What exactly do you want to do?

I’ve found that one thing that can really help with achieving a fitness goal is to be quite specific when setting it. This may seem obvious, but it is a very important first step, as we can only measure our success if we first define what success is. I often hear “I want to lose weight”, which is a fine goal, but how much? By when? Answering these questions really help frame our exercise and put each day into context. Rather than saying “I want to lose weight”, putting it this way would be better:

“I want to lose 5 pounds by the end of next month.”

This gives a specific number to work towards, and a time frame. Even if you fail to meet your goal, it’s good to have a time set on it so that you will have a specific occasion to reassess. So, the next time you think of a fitness goal, remember: be specific.

Slow and Steady

Something I’ve seen my whole life across all age ranges when it comes to exercise is people who try to do too much too fast. This can lead to burn out, discouragement, and general frustration. It is very important to set realistic and achievable goals. Saying “I want to increase my squat by 100lbs this month” is not within reach of most of the human population. Setting such a strength goal in a more reasonable range, 10-15 lbs, is much more realistic.

Similarly, exercise has a lot of great health benefits, but too much can be a very bad thing. Working out too many times in a week, or for too long at a time can be detrimental. The line of excess is in a different place for every person, but it is extremely important to give the body adequate rest from training in order to allow recovery. If you do not, then you will break yourself down faster than you can build yourself up.

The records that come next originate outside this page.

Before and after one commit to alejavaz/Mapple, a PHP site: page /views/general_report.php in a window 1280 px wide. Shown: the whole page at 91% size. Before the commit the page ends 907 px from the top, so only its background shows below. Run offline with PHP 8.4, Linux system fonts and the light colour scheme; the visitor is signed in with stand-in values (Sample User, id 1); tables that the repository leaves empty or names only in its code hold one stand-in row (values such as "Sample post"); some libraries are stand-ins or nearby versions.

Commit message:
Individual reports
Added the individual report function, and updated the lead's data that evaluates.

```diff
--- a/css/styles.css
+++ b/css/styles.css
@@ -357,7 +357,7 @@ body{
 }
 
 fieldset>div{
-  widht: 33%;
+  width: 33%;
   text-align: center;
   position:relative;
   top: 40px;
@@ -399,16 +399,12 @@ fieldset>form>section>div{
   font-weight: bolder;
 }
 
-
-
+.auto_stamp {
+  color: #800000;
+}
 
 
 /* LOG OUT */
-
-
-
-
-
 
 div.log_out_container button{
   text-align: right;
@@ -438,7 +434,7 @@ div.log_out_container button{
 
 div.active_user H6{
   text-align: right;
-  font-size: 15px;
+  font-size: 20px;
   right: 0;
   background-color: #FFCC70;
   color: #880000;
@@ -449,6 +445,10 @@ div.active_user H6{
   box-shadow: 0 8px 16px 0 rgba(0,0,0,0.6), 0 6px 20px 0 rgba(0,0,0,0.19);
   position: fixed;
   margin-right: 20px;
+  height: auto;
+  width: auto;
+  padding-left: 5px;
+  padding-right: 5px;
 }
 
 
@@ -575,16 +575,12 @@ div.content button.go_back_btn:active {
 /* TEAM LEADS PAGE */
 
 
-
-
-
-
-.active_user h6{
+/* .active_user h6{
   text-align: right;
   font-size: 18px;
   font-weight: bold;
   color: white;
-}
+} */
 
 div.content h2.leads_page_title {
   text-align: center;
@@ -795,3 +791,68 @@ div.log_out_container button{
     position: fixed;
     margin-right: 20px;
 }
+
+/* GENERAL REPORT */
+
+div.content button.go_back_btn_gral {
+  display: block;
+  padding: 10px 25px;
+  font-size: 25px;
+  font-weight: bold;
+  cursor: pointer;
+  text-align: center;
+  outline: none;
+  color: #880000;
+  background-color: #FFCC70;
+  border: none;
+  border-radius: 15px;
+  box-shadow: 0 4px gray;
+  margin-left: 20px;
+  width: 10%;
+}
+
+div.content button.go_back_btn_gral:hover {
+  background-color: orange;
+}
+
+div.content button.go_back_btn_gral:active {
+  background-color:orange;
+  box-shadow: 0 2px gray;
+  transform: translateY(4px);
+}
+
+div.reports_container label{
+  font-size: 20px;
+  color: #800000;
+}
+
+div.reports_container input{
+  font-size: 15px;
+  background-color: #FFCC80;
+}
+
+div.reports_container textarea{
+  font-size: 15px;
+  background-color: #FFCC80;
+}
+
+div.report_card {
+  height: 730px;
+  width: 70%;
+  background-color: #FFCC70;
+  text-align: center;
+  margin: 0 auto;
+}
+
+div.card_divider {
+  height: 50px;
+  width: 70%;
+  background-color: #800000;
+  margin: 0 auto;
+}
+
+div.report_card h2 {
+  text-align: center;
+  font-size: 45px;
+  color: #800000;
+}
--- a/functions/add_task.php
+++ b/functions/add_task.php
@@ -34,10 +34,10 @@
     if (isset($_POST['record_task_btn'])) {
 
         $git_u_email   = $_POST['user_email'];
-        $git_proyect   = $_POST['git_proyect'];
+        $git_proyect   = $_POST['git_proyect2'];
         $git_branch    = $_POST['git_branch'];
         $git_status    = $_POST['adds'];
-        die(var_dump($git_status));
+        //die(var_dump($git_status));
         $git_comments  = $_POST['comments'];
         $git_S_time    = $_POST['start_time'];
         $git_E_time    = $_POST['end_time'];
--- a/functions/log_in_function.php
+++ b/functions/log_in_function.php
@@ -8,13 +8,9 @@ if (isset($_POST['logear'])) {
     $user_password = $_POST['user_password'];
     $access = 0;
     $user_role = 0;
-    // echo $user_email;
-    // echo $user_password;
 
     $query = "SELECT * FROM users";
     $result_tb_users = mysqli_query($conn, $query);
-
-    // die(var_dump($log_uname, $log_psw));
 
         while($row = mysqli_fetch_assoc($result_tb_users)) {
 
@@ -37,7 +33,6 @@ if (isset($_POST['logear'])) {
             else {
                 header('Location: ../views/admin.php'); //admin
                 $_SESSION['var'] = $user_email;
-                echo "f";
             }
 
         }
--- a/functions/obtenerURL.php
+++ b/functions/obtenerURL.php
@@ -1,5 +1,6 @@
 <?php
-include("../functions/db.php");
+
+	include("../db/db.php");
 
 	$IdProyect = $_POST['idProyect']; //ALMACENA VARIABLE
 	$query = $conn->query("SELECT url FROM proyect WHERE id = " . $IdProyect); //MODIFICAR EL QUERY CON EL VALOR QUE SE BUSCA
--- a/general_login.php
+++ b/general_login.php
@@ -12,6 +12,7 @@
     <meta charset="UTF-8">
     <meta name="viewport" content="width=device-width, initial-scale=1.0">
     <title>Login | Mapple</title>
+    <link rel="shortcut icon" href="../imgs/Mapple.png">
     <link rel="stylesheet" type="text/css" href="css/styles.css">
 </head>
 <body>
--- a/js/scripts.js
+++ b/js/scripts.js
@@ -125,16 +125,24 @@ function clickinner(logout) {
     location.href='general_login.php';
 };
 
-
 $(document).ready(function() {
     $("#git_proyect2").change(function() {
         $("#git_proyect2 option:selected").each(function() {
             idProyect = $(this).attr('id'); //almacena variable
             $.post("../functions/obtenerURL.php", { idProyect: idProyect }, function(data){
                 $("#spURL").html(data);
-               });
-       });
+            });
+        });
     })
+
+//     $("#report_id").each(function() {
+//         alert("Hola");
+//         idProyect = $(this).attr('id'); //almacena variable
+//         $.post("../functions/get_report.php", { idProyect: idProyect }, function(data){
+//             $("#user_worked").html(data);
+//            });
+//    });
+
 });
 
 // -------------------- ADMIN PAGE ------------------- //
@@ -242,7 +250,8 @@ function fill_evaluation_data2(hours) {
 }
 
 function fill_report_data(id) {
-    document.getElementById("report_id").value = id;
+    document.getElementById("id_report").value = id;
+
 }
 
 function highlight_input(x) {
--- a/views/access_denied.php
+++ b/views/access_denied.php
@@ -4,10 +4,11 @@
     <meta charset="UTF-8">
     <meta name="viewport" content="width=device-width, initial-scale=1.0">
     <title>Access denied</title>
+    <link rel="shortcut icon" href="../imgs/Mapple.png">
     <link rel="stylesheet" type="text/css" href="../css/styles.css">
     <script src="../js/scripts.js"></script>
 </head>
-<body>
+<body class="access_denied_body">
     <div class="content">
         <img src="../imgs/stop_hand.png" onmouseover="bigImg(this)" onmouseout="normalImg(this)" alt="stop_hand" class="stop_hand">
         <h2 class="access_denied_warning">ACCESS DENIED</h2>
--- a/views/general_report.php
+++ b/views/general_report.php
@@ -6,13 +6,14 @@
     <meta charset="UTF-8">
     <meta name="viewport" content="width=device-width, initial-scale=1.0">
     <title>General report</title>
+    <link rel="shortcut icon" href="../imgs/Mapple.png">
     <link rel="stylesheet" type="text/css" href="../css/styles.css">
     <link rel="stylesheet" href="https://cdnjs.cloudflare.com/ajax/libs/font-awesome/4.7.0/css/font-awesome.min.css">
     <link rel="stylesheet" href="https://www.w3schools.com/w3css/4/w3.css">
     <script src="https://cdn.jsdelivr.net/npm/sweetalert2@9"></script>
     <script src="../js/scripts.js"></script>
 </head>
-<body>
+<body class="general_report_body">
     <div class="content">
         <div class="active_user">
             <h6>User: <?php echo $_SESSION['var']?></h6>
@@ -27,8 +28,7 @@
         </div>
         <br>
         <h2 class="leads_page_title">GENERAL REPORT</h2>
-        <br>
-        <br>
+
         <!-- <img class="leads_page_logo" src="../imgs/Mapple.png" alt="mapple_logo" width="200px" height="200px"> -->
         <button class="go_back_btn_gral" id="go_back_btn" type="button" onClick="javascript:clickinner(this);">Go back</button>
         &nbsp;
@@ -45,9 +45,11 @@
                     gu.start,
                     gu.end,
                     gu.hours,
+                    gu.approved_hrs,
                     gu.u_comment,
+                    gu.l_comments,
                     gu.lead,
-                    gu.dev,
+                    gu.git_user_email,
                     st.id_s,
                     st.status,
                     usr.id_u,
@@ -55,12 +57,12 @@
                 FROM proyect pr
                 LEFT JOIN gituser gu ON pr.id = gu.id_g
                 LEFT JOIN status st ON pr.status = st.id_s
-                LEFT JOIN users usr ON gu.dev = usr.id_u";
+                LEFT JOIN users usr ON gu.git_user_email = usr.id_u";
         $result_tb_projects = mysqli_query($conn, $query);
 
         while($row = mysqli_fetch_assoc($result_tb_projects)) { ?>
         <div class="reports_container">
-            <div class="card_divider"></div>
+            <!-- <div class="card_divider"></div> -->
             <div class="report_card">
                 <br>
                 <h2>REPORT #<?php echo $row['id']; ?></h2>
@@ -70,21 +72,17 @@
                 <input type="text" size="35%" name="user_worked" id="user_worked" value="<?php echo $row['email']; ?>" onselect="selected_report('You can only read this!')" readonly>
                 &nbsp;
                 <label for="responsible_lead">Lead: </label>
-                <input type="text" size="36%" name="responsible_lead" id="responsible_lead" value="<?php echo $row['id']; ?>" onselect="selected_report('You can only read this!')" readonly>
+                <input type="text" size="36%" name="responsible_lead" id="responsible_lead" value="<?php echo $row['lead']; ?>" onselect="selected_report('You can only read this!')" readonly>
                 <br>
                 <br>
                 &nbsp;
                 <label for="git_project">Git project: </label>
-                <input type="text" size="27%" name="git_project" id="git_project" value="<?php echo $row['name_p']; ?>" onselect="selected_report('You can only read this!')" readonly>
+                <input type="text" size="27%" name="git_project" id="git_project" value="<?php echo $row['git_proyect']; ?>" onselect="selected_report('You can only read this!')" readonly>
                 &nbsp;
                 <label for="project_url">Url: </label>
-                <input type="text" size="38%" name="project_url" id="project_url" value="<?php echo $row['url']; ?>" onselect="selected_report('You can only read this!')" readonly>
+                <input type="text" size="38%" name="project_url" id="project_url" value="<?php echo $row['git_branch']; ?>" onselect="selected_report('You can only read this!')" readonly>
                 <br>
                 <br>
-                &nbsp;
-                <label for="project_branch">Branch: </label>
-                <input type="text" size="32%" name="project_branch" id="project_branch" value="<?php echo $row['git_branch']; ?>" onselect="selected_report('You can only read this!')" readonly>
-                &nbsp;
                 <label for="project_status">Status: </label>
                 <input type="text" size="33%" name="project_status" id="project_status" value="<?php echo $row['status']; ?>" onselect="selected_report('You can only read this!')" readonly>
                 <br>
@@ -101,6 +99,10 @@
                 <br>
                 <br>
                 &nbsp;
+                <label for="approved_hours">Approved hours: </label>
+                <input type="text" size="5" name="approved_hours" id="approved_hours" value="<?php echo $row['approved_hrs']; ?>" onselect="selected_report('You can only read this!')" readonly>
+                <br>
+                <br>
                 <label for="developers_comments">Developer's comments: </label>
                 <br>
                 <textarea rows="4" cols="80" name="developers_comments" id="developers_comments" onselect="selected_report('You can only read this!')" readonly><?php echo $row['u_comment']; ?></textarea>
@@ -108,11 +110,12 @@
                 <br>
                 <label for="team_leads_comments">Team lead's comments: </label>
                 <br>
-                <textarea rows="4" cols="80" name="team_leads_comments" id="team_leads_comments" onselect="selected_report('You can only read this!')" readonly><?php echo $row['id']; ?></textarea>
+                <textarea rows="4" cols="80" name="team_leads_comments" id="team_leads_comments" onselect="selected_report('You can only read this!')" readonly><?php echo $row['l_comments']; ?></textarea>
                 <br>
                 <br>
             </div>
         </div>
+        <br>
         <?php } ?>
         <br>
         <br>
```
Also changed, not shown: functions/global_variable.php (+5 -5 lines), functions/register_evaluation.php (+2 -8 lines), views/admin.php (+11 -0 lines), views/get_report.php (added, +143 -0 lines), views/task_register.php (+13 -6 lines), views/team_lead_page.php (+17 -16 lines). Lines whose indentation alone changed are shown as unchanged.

I recommend a slow and steady approach. Fitness is a journey and it is very important to look at the big picture. It’s not about where you are next week or even next month, but about where you are next year, or even in five years. Think of exercise as an investment in yourself and make decisions that slowly work to improve your situation one step at a time.

 

Something is always better than nothing

It’s happened to all of us. You had the best of intentions but something came up at the last minute and kept you from exercising. Sickness, bad weather, visiting family, a holiday, a busy work schedule, indigestion…the list of issues can be miles long and they can all make perfect sense. When life gets in the way, it is important to remember that something is always better than nothing. You can always do something that day that will help you toward your goal.

Too busy to make it to the gym? Walk around your house or up and down the stairs.

Feeling too tired for exercise? Make healthy choices at meals.

Stuck at work? Try standing at your desk.Late to the gym? Just do what you can in the time you have.

Every situation is different, but the principle is still the same: you can always do something, and making the attempt will help you reinforce the habit. The next time life gets in the way, look at it as a new challenge to overcome. Even if you cannot get a full workout, just getting in a few minutes of something still helps you take a few more steps toward your goal. Framing it this way can help misfortune look like a challenge, and finding a creative solution can be fun.

Whatever it is that you are trying to accomplish, I hope that this review reminds you of some helpful tips on how to get there.

-Horton